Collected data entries
* * * * * * *
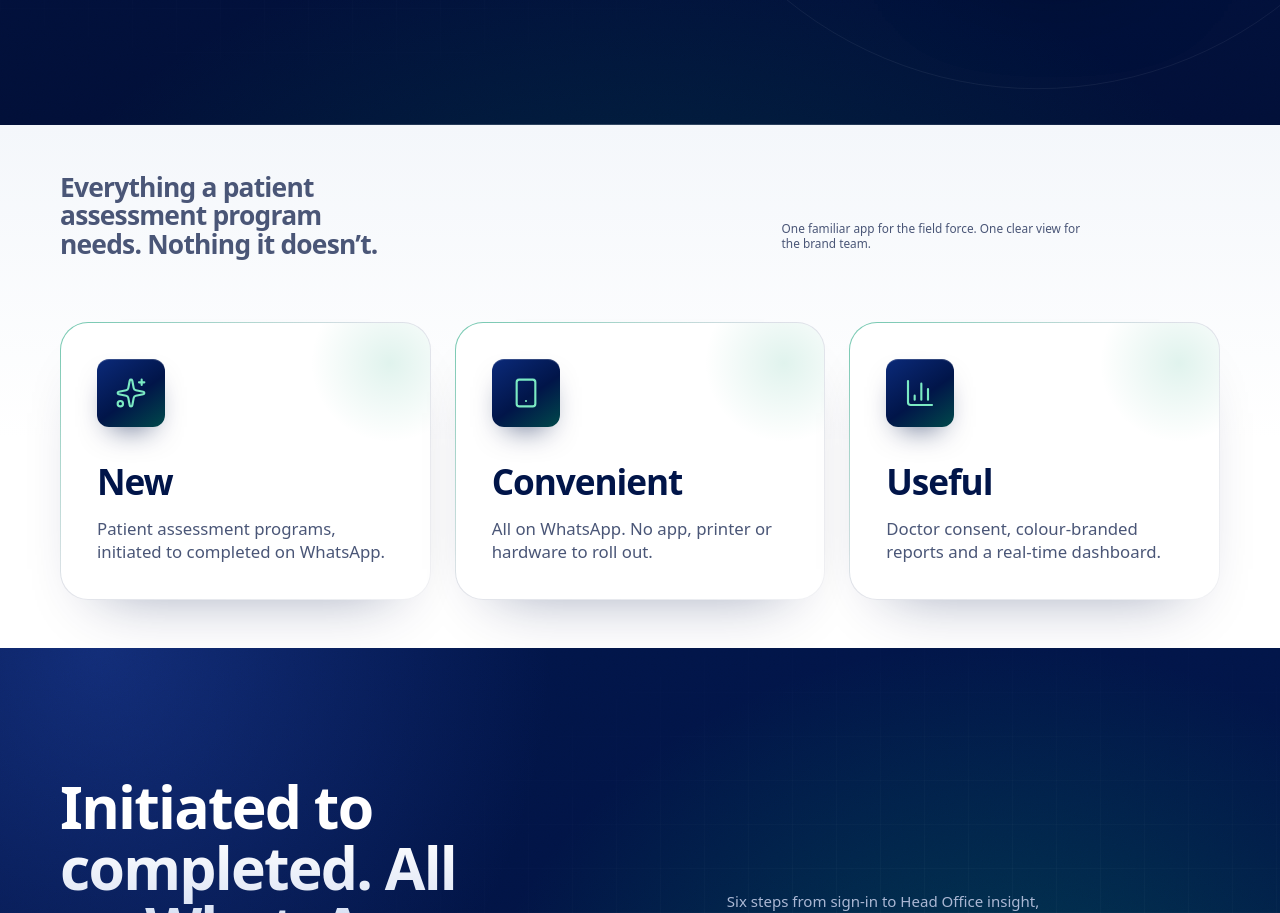
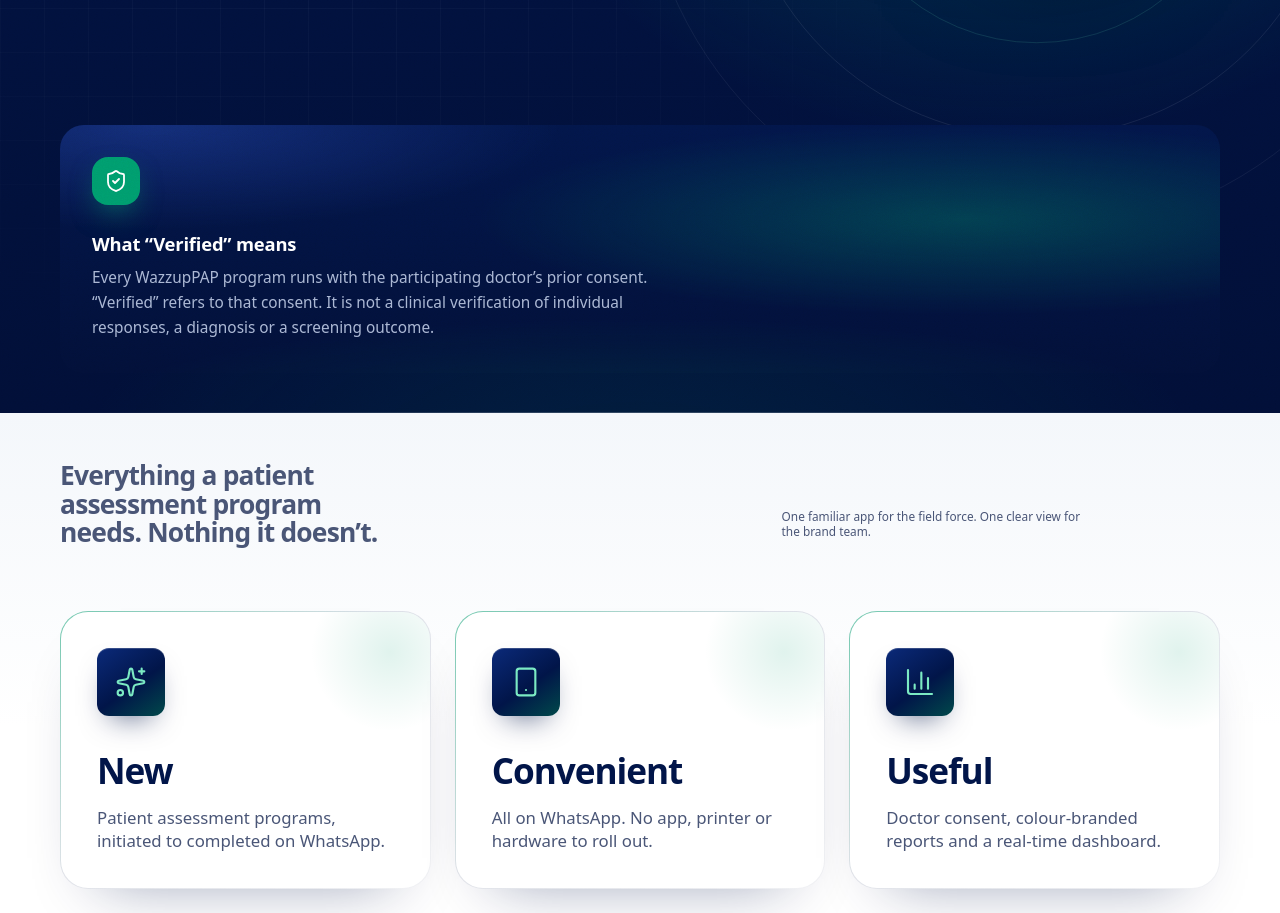
Before and after one commit to Rohan9833/WazzupPAP_display, a React (Vite) app in the folder frontend/: page / in a window 1280 px wide. Shown: the part 740-1653 px from the top of the page. Built offline with nearby package versions, Linux system fonts and the light colour scheme; no server answers.

Commit message:
Move verified consent card below hero content

```diff
--- a/frontend/src/components/sections/Hero.jsx
+++ b/frontend/src/components/sections/Hero.jsx
@@ -142,6 +142,22 @@ export default function Hero() {
         </div>
       </div>
 
+      {/* Verified consent disclaimer moved directly below the hero content */}
+      <div className="container-x relative pb-6 sm:pb-10">
+        <div className="surface-night grain relative overflow-hidden rounded-[1.5rem] p-7 text-haze sm:p-8">
+          <div className="relative">
+            <span className="grid h-12 w-12 place-items-center rounded-2xl bg-leaf shadow-[0_12px_30px_-10px_rgb(0_156_109/0.8)]">
+              <ShieldCheck className="h-6 w-6 text-white" strokeWidth={1.8} aria-hidden />
+            </span>
+            <h3 className="mt-6 text-[1.15rem] font-semibold tracking-[-0.01em] !text-white">What “Verified” means</h3>
+            <p className="mt-2 max-w-[38em] text-[0.96rem] leading-relaxed">
+              Every WazzupPAP program runs with the participating doctor’s prior consent. “Verified” refers to that
+              consent. It is not a clinical verification of individual responses, a diagnosis or a screening outcome.
+            </p>
+          </div>
+        </div>
+      </div>
+
       {/* Soft fade into the next section */}
       <div aria-hidden className="absolute inset-x-0 bottom-0 h-px bg-gradient-to-r from-transparent via-white/20 to-transparent" />
     </section>
```
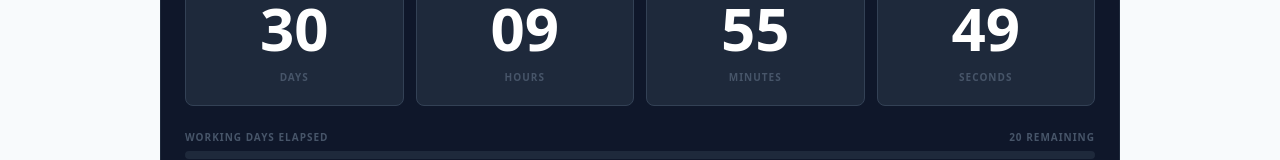
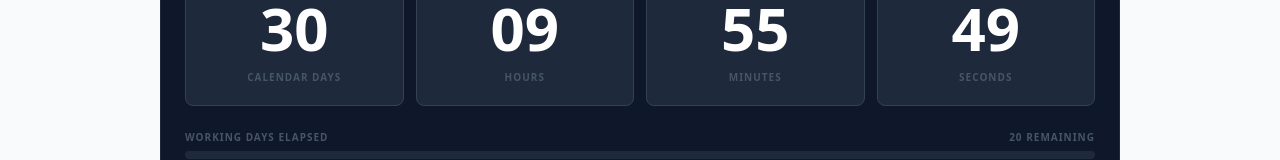
Before and after one commit to damian756/siba.digital, a Next.js app: page /foi in a window 1280 px wide. Shown: the part 632-792 px from the top of the page. Built offline with nearby package versions, Linux system fonts and the light colour scheme.

Commit message:
Clarify countdown label: Calendar Days not Days

```diff
--- a/components/FoiCountdown.tsx
+++ b/components/FoiCountdown.tsx
@@ -108,7 +108,7 @@ export default function FoiCountdown() {
       <div className="bg-[#0f172a] px-6 pt-6 pb-5">
         <div className="grid grid-cols-4 gap-3 mb-6">
           {[
-            { value: countdown.days, label: "Days" },
+            { value: countdown.days, label: "Calendar Days" },
             { value: countdown.hours, label: "Hours" },
             { value: countdown.minutes, label: "Minutes" },
             { value: countdown.seconds, label: "Seconds" },
```
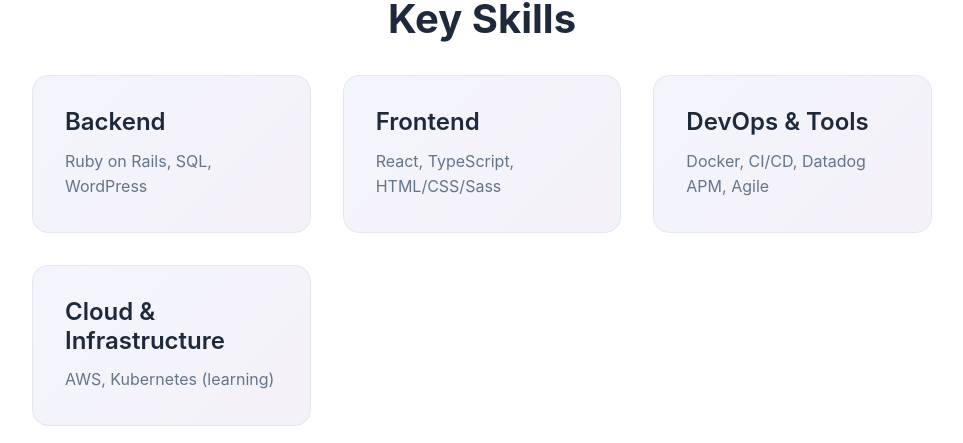
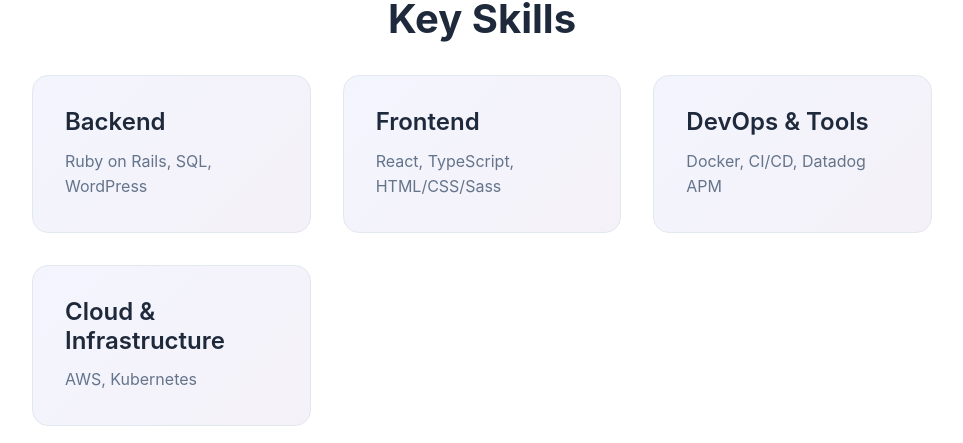
Before and after one commit to MichaelLah/personal-site-2026, a React (Vite) app: page / in a window 1280 px wide. Shown: the part 1224-1667 px from the top of the page, without its empty margins (158-1121 px from the left). Built offline with nearby package versions, Linux system fonts and the light colour scheme.

Commit message:
tweak XP

```diff
--- a/src/components/Skills.tsx
+++ b/src/components/Skills.tsx
@@ -15,11 +15,11 @@
         </div>
         <div className={styles.skillCard}>
           <h3>DevOps & Tools</h3>
-          <p>Docker, CI/CD, Datadog APM, Agile</p>
+          <p>Docker, CI/CD, Datadog APM</p>
         </div>
         <div className={styles.skillCard}>
           <h3>Cloud & Infrastructure</h3>
-          <p>AWS, Kubernetes (learning)</p>
+          <p>AWS, Kubernetes</p>
         </div>
       </div>
     </section>
```
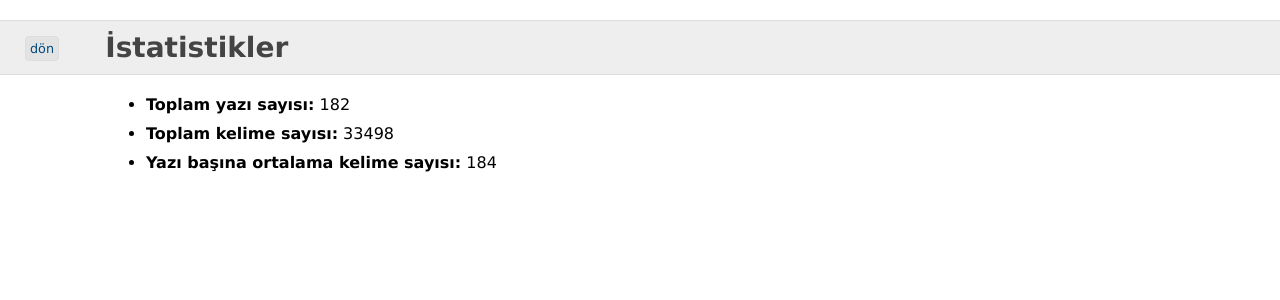
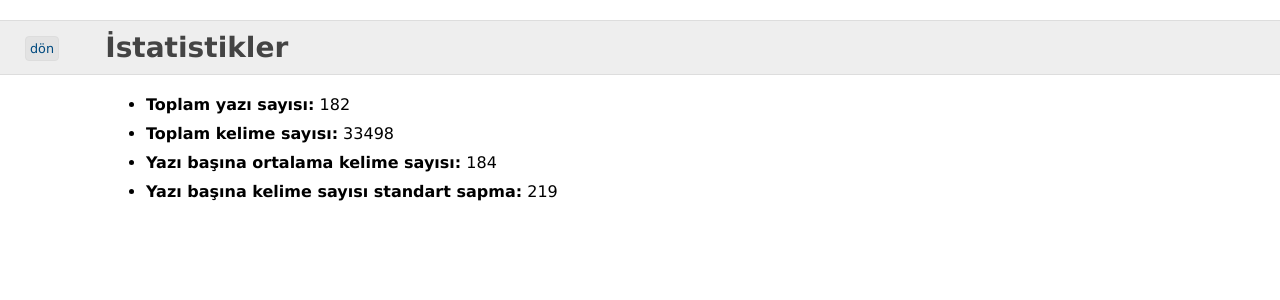
Before and after one commit to fehmicansaglam/fehmicansaglam.github.com, a Jekyll site: the page built from stats.html, in a window 1280 px wide. Shown: the top 300 px of the page. Built offline with Jekyll 4.4.1, drawn with Linux system fonts in a browser that asks for light colours.

Commit message:
Add standard deviation to statistics

```diff
--- a/stats.html
+++ b/stats.html
@@ -12,8 +12,17 @@ title: İstatistikler
 
 {% capture average_words %} {{ word_count | divided_by: post_count }} {% endcapture %}
 
+{% for post in site.posts %}
+  {% capture post_words %} {{ post.content | number_of_words }} {% endcapture %}
+
+  {% capture diff %} {{ post_words | minus: average_words }} {% endcapture %}
+  {% capture diff %} {{ diff | times: diff }} {% endcapture %}
+  {% capture variance %} {{ variance | plus: diff }} {% endcapture %}
+{% endfor %}
+
 <ul>
-  <li><b>Toplam yazı sayısı:</b> {{ post_count }}
+  <li><b>Toplam yazı sayısı:</b> {{ site.posts | size }}
   <li><b>Toplam kelime sayısı:</b> {{ word_count }}
   <li><b>Yazı başına ortalama kelime sayısı:</b> {{ average_words }}
+  <li><b>Yazı başına kelime sayısı standart sapma:</b> <script>document.write(Math.sqrt({{ variance | divided_by: post_count}}).toFixed(0));</script>
 </ul>
```
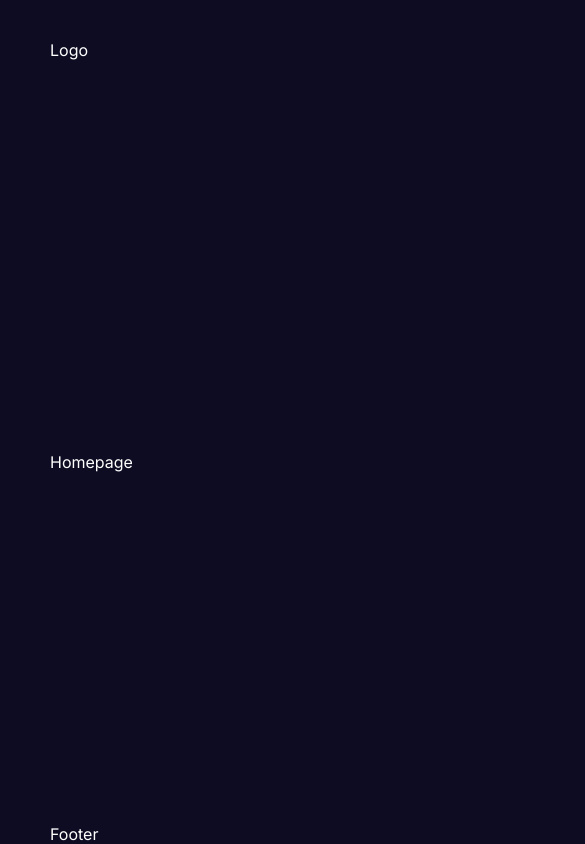
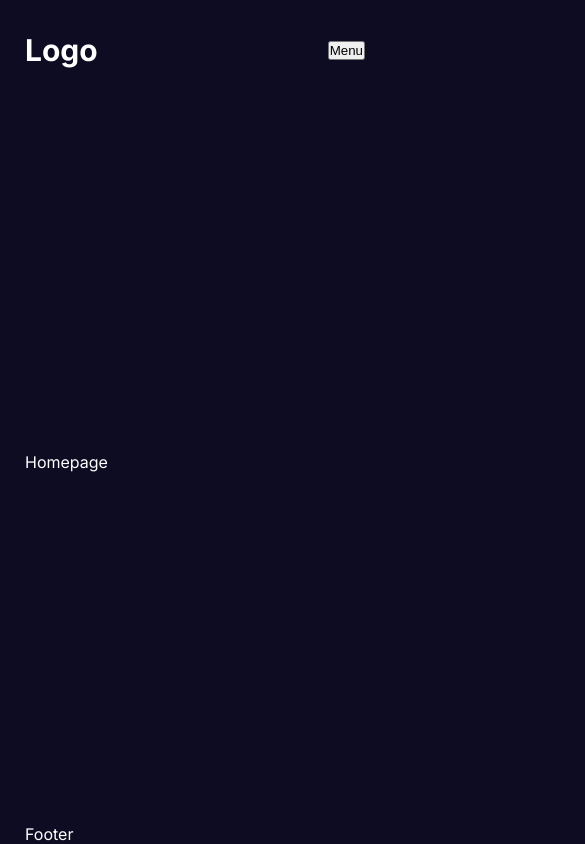
Before and after one commit to ketandogra/Next.js_14_Tutorial, a Next.js app: page / in a window 390 px wide. Shown: the top 844 px of the page, 585 px wide, since content can reach past the window. Built offline with nearby package versions, Linux system fonts and the light colour scheme.

Commit message:
implemented responsive navbar design

```diff
--- a/src/app/globals.css
+++ b/src/app/globals.css
@@ -32,3 +32,46 @@
   flex-direction: column;
   justify-content: space-between;
 }
+
+@media (max-width: 1536px) {
+  .container {
+    width: 1366px;
+  }
+}
+
+@media (max-width: 1366px) {
+  .container {
+    width: 1280px;
+  }
+}
+
+@media (max-width: 1280px) {
+  .container {
+    width: 1024px;
+    padding-left: 20px;
+    padding-right: 20px;
+  }
+}
+
+@media (max-width: 1024px) {
+  .container {
+    width: 768px;
+  }
+}
+
+@media (max-width: 768px) {
+  .container {
+    width: 640px;
+  }
+}
+
+@media (max-width: 640px) {
+  .container {
+    width: 475px;
+  }
+}
+@media (max-width: 475px) {
+  .container {
+    width: 380px;
+  }
+}
--- a/src/components/navbar/Navbar.jsx
+++ b/src/components/navbar/Navbar.jsx
@@ -1,3 +1,4 @@
+import Link from "next/link"
 import Links from "./links/Links"
 import styles from "./navbar.module.css"
 
@@ -5,7 +6,7 @@
 const Navbar = () => {
   return (
     <div className={styles.container}>
-        <div>Logo</div>
+       <Link href="/" className={styles.logo}>Logo</Link>
         <div>
             <Links/>
         </div>
--- a/src/components/navbar/links/Links.jsx
+++ b/src/components/navbar/links/Links.jsx
@@ -1,19 +1,25 @@
-
-
+"use client"
+import { useState } from "react";
 import styles from "./links.module.css"
 import NavLink from "./navLink/navLink";
 
+const links = [
+  { title: "Homepage", path: "/" },
+  { title: "About", path: "/about" },
+  { title: "Contact", path: "/contact" },
+  { title: "Blog", path: "/blog" },
+];
+
 const Links = () => {
-  const links = [
-    { title: "Homepage", path: "/" },
-    { title: "About", path: "/about" },
-    { title: "Contact", path: "/contact" },
-    { title: "Blog", path: "/blog" },
-  ];
+
+  const [open,setOpen] = useState(false)
+
   const session = true;
   const isAdmin = true;
 
   return (
+
+    <div className={styles.container}>
     <div className={styles.links}>
       {links.map((link) => (
         <NavLink item={link} key={link.title}/>
@@ -22,6 +28,19 @@
         session ? <> {isAdmin && (<NavLink item={{title: "Admin", path:"/admin"}} />)} <button className={styles.logout}>Logout</button> </> : (<NavLink item={{title: "Login", path:"/login"}} />)
       }
     </div>
+    <button className={styles.menuButton} onClick={()=>setOpen((prev)=>!prev)}>Menu</button>
+    {
+      open && <div className={styles.mobileLinks}>
+        {
+          links.map((link) => (
+            <NavLink item={link} key={link.title}/>
+          ))
+        }
+        </div>
+
+    }
+
+    </div>
   );
 };
 
--- a/src/components/navbar/links/links.module.css
+++ b/src/components/navbar/links/links.module.css
@@ -10,3 +10,38 @@
     font-weight: bold;
 
 }
+
+
+
+.menuButton,
+.mobileLinks {
+  display: none;
+}
+
+
+@media(max-width:767px) {
+    .links{
+        display: none;
+    }
+
+    .menuButton {
+        display: block;
+        cursor: pointer;
+      }
+    .mobileLinks{
+        position: absolute;
+        top: 100px;
+        right: 0;
+        width: 50%;
+        height: calc(100vh - 100px);
+        /* background-color: var(--bg); */
+        background-color: rebeccapurple;
+        display: flex;
+        flex-direction: column;
+        align-items: center;
+        justify-content: center;
+        gap: 10px;
+    }
+
+
+}
--- a/src/components/navbar/navbar.module.css
+++ b/src/components/navbar/navbar.module.css
@@ -8,4 +8,5 @@
   .logo{
     font-size: 30px;
     font-weight: bold;
+    cursor: pointer;
   }
```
* * * * * * *
— YOUR TASK —
Using the entries above, work out how many lines contain the string "media". Respond with that number alone.

— RESULT —
8